Makerere University students trained in environmental health held sessions with the community to teach the importance of hand washing, keeping food from contamination, preventing the spread of germs, and the basic principles of sanitation. Residents also were trained on a series of relatively inexpensive methods of chlorinating contaminated water and making it safer to drink using chlorine packets.

A DVD was produced as a result of the partnership funded by the United States Agency for International Development (USAID) to further educate residents of the necessity of clean water. The level of participation and excitement at the sessions was high. Residents shared what they learned about hygiene, improving sanitation in their homes and the introduction of tippy taps.
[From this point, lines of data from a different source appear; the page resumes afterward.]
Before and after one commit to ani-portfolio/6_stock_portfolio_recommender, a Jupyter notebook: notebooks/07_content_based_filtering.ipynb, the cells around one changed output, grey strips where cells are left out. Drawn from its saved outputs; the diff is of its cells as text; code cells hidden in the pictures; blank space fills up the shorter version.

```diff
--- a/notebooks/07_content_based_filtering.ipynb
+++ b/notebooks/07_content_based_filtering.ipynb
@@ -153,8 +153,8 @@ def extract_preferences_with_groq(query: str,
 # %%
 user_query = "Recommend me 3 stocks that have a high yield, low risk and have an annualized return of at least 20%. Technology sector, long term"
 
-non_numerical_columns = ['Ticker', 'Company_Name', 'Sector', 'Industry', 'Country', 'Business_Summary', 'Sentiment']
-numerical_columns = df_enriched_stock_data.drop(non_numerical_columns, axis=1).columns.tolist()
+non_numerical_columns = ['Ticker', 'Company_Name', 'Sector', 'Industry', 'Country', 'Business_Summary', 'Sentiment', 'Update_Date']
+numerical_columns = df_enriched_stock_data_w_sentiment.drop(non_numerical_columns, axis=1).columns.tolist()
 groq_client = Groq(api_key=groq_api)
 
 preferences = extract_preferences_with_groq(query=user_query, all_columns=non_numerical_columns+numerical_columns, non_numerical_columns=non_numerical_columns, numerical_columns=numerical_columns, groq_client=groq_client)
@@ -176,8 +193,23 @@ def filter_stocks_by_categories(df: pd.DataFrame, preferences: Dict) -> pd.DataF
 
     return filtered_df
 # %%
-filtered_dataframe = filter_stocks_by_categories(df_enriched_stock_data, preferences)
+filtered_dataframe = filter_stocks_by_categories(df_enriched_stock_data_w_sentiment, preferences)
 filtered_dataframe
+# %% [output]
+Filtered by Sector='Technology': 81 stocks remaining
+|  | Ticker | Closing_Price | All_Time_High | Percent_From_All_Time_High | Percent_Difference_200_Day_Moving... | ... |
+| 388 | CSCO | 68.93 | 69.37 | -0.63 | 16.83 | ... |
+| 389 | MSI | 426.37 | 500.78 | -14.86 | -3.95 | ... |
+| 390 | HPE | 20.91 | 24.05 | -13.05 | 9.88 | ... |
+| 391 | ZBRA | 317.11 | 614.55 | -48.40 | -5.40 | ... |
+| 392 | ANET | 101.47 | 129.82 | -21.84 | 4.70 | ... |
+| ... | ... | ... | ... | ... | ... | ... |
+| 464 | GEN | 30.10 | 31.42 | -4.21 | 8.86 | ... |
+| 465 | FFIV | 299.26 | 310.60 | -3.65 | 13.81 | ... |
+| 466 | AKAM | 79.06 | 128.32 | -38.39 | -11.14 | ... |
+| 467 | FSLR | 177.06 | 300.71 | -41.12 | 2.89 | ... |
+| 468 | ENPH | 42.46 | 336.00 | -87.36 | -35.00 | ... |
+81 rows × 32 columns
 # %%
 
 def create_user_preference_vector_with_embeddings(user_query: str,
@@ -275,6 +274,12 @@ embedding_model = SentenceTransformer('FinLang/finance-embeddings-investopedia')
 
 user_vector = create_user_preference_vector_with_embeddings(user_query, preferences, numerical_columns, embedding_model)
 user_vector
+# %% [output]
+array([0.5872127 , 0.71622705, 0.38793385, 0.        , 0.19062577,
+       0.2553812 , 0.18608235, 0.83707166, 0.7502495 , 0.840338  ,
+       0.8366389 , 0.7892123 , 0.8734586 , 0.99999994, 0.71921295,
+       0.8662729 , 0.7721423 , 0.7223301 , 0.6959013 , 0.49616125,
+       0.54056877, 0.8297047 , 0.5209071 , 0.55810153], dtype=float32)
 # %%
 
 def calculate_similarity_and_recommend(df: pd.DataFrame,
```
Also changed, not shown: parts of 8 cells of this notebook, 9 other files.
Tippy taps are central to WASH Methodology. These one- or two-gallon plastic jugs are filled with water and hung on the end of a stick which tips the tippy tap releasing a small stream of water for washing one’s hands. “This has turned out to be one of the best ways to improve health in these poor communities that people in various African communities have found to work. When I was there last summer, there had been a tippy tap installed on almost every one of the outhouses in both communities.” Carpenter continued, “The people are proud of it, and they were using it.”

With the success and acceptance of tippy taps, Dr. Carpenter is enthusiastic about the next phase of the SUNY/Makerere partnership. Contingent upon additional funding, Carpenter also hopes to create facilities to survey water sources and sanitation. “We’re very determined to continue and expand this program,” he said.


WASH Methodology Provides Communities in Uganda with Safe Water